Exercise prompt >> In this exercise, every entry is to be copied exactly.

Items listed in a dataset:
━━━

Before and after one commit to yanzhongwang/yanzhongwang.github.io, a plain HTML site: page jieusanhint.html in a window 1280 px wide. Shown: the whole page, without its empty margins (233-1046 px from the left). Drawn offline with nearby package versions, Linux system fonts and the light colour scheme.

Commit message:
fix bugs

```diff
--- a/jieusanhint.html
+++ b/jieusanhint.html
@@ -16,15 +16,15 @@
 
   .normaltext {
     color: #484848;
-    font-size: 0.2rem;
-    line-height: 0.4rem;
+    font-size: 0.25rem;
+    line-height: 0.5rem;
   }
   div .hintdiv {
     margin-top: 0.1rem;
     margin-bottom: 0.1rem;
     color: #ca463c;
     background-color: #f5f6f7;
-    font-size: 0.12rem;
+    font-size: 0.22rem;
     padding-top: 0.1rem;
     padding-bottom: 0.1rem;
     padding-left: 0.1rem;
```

━━━

Output >>
Before and after one commit to yanzhongwang/yanzhongwang.github.io, a plain HTML site: page jieusanhint.html in a window 1280 px wide. Shown: the whole page, without its empty margins (233-1046 px from the left). Drawn offline with nearby package versions, Linux system fonts and the light colour scheme.

Commit message:
fix bugs

```diff
--- a/jieusanhint.html
+++ b/jieusanhint.html
@@ -16,15 +16,15 @@
 
   .normaltext {
     color: #484848;
-    font-size: 0.2rem;
-    line-height: 0.4rem;
+    font-size: 0.25rem;
+    line-height: 0.5rem;
   }
   div .hintdiv {
     margin-top: 0.1rem;
     margin-bottom: 0.1rem;
     color: #ca463c;
     background-color: #f5f6f7;
-    font-size: 0.12rem;
+    font-size: 0.22rem;
     padding-top: 0.1rem;
     padding-bottom: 0.1rem;
     padding-left: 0.1rem;
```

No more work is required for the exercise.